• _Task directions_: Go through the entries below and pick out every line with "context".

• _Given data_:
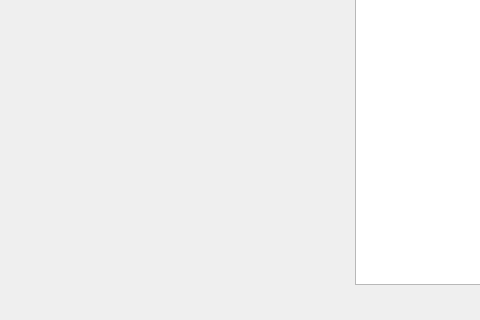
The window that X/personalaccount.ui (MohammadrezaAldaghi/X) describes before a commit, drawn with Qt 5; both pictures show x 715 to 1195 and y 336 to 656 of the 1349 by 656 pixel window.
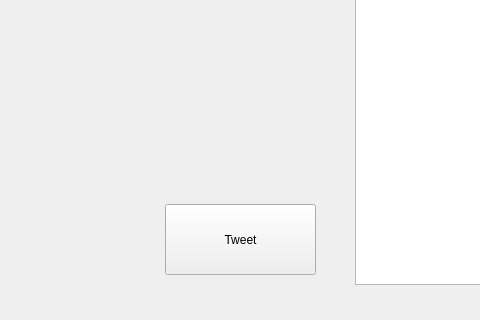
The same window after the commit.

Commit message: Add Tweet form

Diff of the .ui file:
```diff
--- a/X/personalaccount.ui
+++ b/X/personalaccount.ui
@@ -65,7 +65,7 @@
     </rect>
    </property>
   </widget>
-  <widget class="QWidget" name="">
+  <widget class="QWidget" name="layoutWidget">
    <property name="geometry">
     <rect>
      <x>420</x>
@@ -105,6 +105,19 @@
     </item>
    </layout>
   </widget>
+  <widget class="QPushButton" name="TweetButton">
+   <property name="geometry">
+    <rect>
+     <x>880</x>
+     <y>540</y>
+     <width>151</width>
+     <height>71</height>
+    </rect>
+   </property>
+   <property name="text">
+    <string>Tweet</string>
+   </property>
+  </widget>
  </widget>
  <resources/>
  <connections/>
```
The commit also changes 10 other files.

* * *

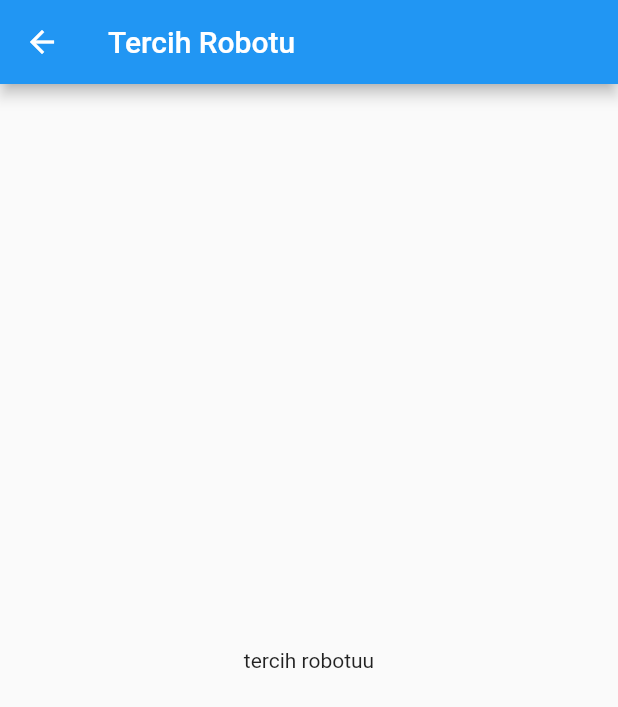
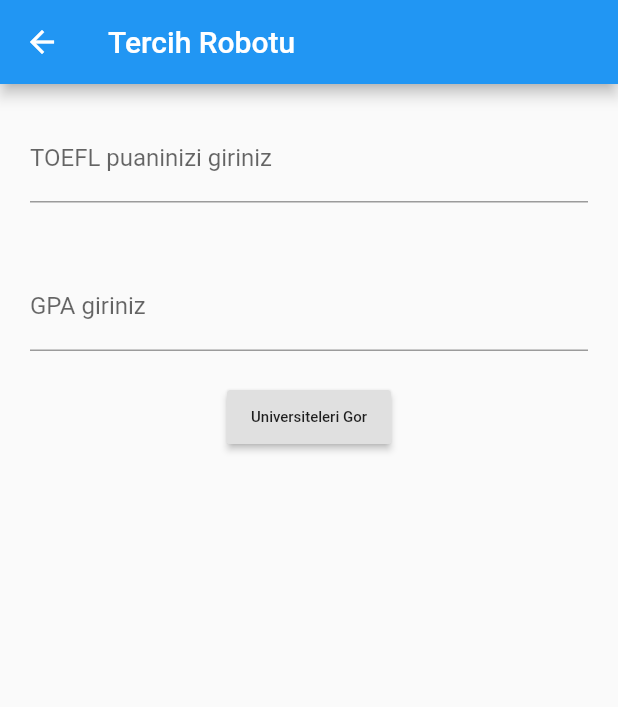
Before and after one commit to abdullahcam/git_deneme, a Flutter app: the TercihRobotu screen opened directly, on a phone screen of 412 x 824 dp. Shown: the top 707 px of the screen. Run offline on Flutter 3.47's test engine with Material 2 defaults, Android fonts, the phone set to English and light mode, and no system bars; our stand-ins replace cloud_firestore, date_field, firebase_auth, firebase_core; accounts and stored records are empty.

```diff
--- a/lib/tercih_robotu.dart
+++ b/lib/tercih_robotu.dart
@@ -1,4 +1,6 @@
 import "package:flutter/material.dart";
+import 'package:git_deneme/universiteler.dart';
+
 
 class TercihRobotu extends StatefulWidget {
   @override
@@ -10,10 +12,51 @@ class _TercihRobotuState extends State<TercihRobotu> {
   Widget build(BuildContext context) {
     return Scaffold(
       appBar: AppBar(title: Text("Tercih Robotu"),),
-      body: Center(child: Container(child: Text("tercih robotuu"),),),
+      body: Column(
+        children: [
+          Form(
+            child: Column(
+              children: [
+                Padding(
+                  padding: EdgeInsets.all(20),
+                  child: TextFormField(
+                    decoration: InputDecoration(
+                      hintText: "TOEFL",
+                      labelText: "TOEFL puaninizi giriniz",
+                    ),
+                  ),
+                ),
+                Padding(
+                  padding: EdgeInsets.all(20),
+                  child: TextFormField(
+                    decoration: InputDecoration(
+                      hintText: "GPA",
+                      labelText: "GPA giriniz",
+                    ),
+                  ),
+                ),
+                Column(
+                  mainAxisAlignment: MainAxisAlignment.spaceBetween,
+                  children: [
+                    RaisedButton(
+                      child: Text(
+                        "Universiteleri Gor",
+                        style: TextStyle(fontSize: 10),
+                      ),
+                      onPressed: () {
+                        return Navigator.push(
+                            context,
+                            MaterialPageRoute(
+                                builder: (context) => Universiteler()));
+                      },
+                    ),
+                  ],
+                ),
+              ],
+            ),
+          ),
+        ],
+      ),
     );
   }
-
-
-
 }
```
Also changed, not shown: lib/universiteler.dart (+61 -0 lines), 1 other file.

• _Result_:
   Widget build(BuildContext context) {
+                            context,
+                                builder: (context) => Universiteler()));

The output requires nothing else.